** Try it **
Would you give the entries again word for word, with no pictures in the copy?

** Stored data **
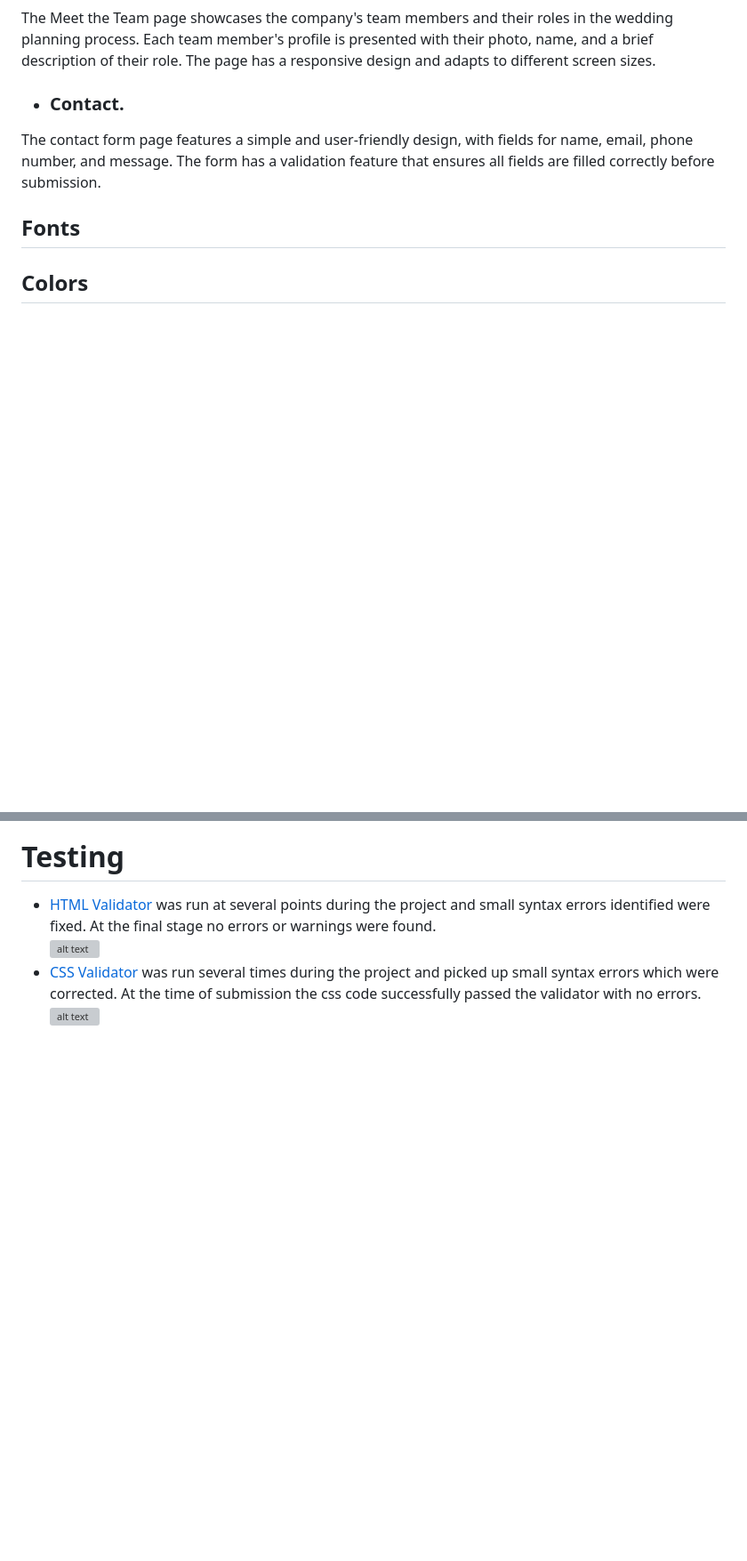
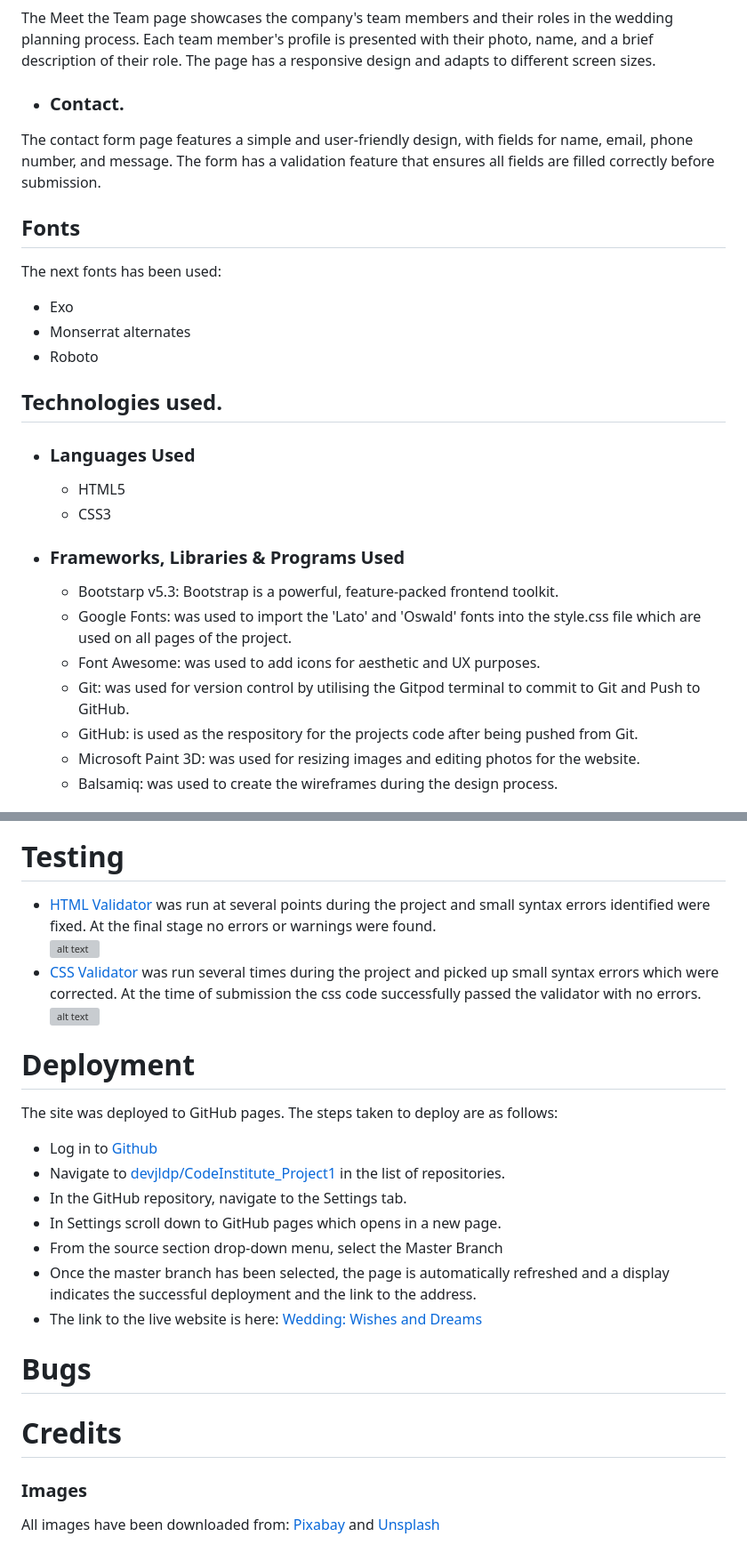
Before and after one commit to devjldp/CodeInstitute_Project1, a Markdown page: README.md, 2 parts joined by grey strips. Shown: that part at 89% size. GitHub-like rendering; blank space fills up the shorter version; grey boxes are pictures that could not be loaded.

```diff
--- a/README.md
+++ b/README.md
@@ -82,5 +84,27 @@ The contact form page features a simple and user-friendly design, with fields fo
 
 
 ## Fonts
-## Colors
+The next fonts has been used:
+* Exo
+* Monserrat alternates
+* Roboto
 
+
+## Technologies used.
+
+* ### Languages Used
+  * HTML5
+  * CSS3
+
+* ### Frameworks, Libraries & Programs Used
+  * Bootstarp v5.3: Bootstrap is a powerful, feature-packed frontend toolkit.
+  * Google Fonts: was used to import the 'Lato' and 'Oswald' fonts into the style.css file which are used on all pages of the project.
+  * Font Awesome: was used to add icons for aesthetic and UX purposes.
+  * Git: was used for version control by utilising the Gitpod terminal to commit to Git and Push to GitHub.
+  * GitHub: is used as the respository for the projects code after being pushed from Git.
+  * Microsoft Paint 3D: was used for resizing images and editing photos for the website.
+  * Balsamiq: was used to create the wireframes during the design process.
+
+
+
+
@@ -92,2 +128,21 @@ The contact form page features a simple and user-friendly design, with fields fo
 * [CSS Validator](https://jigsaw.w3.org/css-validator/) was run several times during the project and picked up small syntax errors which were corrected. At the time of submission the css code successfully passed the validator with no errors.
-![alt text](Documentation/test/cssTest.JPG)
+![alt text](documentation/filesTest/cssTest.JPG)
+
+
+# Deployment
+The site was deployed to GitHub pages. The steps taken to deploy are as follows:
+
+* Log in to [Github](https://github.com/)
+* Navigate to [devjldp/CodeInstitute_Project1](https://github.com/devjldp/CodeInstitute_Project1) in the list of repositories.
+* In the GitHub repository, navigate to the Settings tab.
+* In Settings scroll down to GitHub pages which opens in a new page.
+* From the source section drop-down menu, select the Master Branch
+* Once the master branch has been selected, the page is automatically refreshed and a display indicates the successful deployment and the link to the address.
+* The link to the live website is here: [Wedding: Wishes and Dreams](https://devjldp.github.io/CodeInstitute_Project1/)
+
+# Bugs
+
+# Credits
+
+### Images
+All images have been downloaded from: [Pixabay](https://pixabay.com/) and [Unsplash](https://unsplash.com/es)
```
Also changed, not shown: other parts of README.md (+21 -7 lines).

** Result of this exercise **
Before and after one commit to devjldp/CodeInstitute_Project1, a Markdown page: README.md, 2 parts joined by grey strips. Shown: that part at 89% size. GitHub-like rendering; blank space fills up the shorter version; grey boxes are pictures that could not be loaded.

```diff
--- a/README.md
+++ b/README.md
@@ -82,5 +84,27 @@ The contact form page features a simple and user-friendly design, with fields fo
 
 
 ## Fonts
-## Colors
+The next fonts has been used:
+* Exo
+* Monserrat alternates
+* Roboto
 
+
+## Technologies used.
+
+* ### Languages Used
+  * HTML5
+  * CSS3
+
+* ### Frameworks, Libraries & Programs Used
+  * Bootstarp v5.3: Bootstrap is a powerful, feature-packed frontend toolkit.
+  * Google Fonts: was used to import the 'Lato' and 'Oswald' fonts into the style.css file which are used on all pages of the project.
+  * Font Awesome: was used to add icons for aesthetic and UX purposes.
+  * Git: was used for version control by utilising the Gitpod terminal to commit to Git and Push to GitHub.
+  * GitHub: is used as the respository for the projects code after being pushed from Git.
+  * Microsoft Paint 3D: was used for resizing images and editing photos for the website.
+  * Balsamiq: was used to create the wireframes during the design process.
+
+
+
+
@@ -92,2 +128,21 @@ The contact form page features a simple and user-friendly design, with fields fo
 * [CSS Validator](https://jigsaw.w3.org/css-validator/) was run several times during the project and picked up small syntax errors which were corrected. At the time of submission the css code successfully passed the validator with no errors.
-![alt text](Documentation/test/cssTest.JPG)
+![alt text](documentation/filesTest/cssTest.JPG)
+
+
+# Deployment
+The site was deployed to GitHub pages. The steps taken to deploy are as follows:
+
+* Log in to [Github](https://github.com/)
+* Navigate to [devjldp/CodeInstitute_Project1](https://github.com/devjldp/CodeInstitute_Project1) in the list of repositories.
+* In the GitHub repository, navigate to the Settings tab.
+* In Settings scroll down to GitHub pages which opens in a new page.
+* From the source section drop-down menu, select the Master Branch
+* Once the master branch has been selected, the page is automatically refreshed and a display indicates the successful deployment and the link to the address.
+* The link to the live website is here: [Wedding: Wishes and Dreams](https://devjldp.github.io/CodeInstitute_Project1/)
+
+# Bugs
+
+# Credits
+
+### Images
+All images have been downloaded from: [Pixabay](https://pixabay.com/) and [Unsplash](https://unsplash.com/es)
```
Also changed, not shown: other parts of README.md (+21 -7 lines).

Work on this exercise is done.